I don’t know anything about runoff. I’m not a farmer, or a land-use expert, or an environmental lawyer, and I wouldn’t recognize a flood plain if it bit me. This sort of information is usually filed in my brain among “Things You Don’t Know Anything About” or “To be Ignored Unless Conversing With Other Green-Minded Liberals.”
I find myself, this morning, still vibrating with those images of a future junked world, looking for a way to be truly accountable for my own corner of “land use.”
Amy Chini sent me an email blast from the Surfrider Foundation:
Did you know that an estimated 100 million tons of plastic debris have accumulated in two areas of the Pacific Ocean that together are larger than the continental United States?
Woah. Like a floating Junk City. Amy, this may be our next trash-art installation.
These areas are aptly called the Eastern and Western Garbage Patches. There is so much plastic, that it outnumbers the zooplankton six to one. Plastics, like diamonds are forever.

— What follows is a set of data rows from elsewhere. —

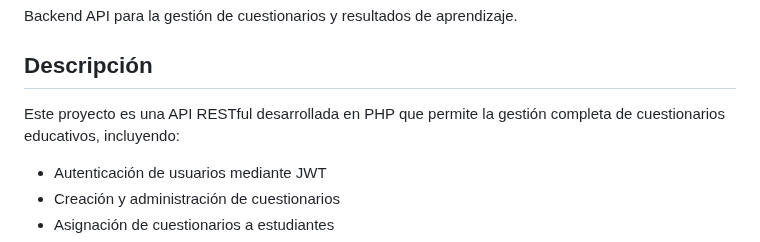
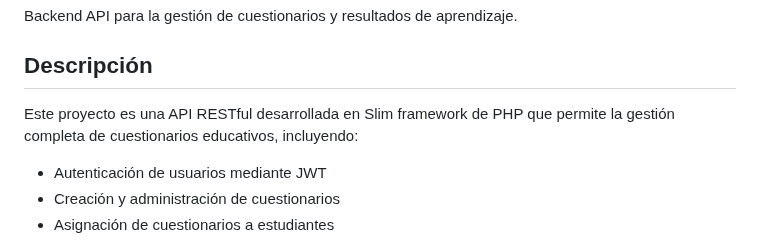
Before and after one commit to DiegoRg26/API-RESULTADO-DE-APRENDIZAJE, a Markdown page: README.md, the part around one of its changes. Rendered like a GitHub page.

Commit message:
=========[CAMBIOS]=========
* Actualizacion del archivo 'README.md'

```diff
--- a/README.md
+++ b/README.md
@@ -4,7 +6,7 @@ Backend API para la gestión de cuestionarios y resultados de aprendizaje.
 
 ## Descripción
 
-Este proyecto es una API RESTful desarrollada en PHP que permite la gestión completa de cuestionarios educativos, incluyendo:
+Este proyecto es una API RESTful desarrollada en Slim framework de PHP que permite la gestión completa de cuestionarios educativos, incluyendo:
 
 - Autenticación de usuarios mediante JWT
 - Creación y administración de cuestionarios
```
Also changed, not shown: other parts of README.md (+2 -0 lines).
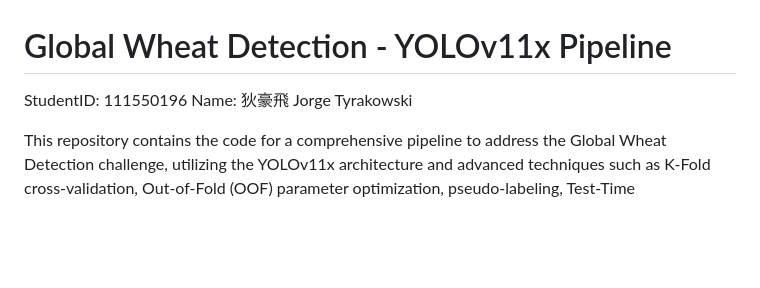
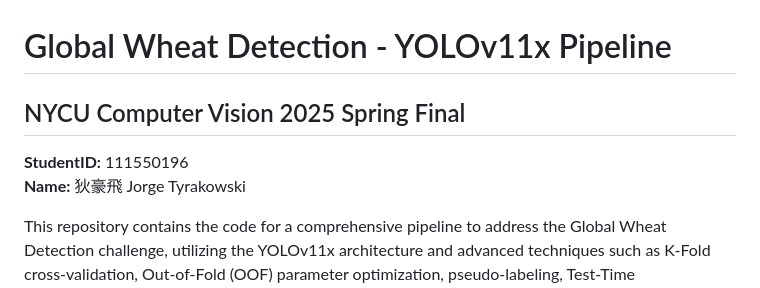
Before and after one commit to jorgetyrakowski/Visual-Recognition-using-Deep-Learning-NYCU, a Markdown page: FINAL/README.md, the part around the change. GitHub-like rendering; blank space fills up the shorter version.

```diff
--- a/FINAL/README.md
+++ b/FINAL/README.md
@@ -1,7 +1,8 @@
 # Global Wheat Detection - YOLOv11x Pipeline
 
-StudentID: 111550196
-Name: 狄豪飛 Jorge Tyrakowski
+## NYCU Computer Vision 2025 Spring Final
+**StudentID:** 111550196
+**Name:** 狄豪飛 Jorge Tyrakowski
 
 This repository contains the code for a comprehensive pipeline to address the Global Wheat Detection challenge, utilizing the YOLOv11x architecture and advanced techniques such as K-Fold cross-validation, Out-of-Fold (OOF) parameter optimization, pseudo-labeling, Test-Time Augmentation (TTA), and Weighted Boxes Fusion (WBF).
 
```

I’m forgiving myself for ignoring flood plain development. But I can’t excuse the disposable plastic water bottles. I’ve been thinking about my plastic water bottles since the trash facts post last week, and I’ve realized just how deeply I despise them. I hate how much space they take up. I hate the way they look in a trash can, capturing all that air in that unnatural shape. I hate that they’re so convenient, so available, so culturally acceptable, and that there isn’t any other way to have your own water supply on a cross-country airline flight. I’m taking a stab at life without them, and I’ll let you know how it goes.
If we stop the accumulation of plastic in our oceans, will that count as an act of God?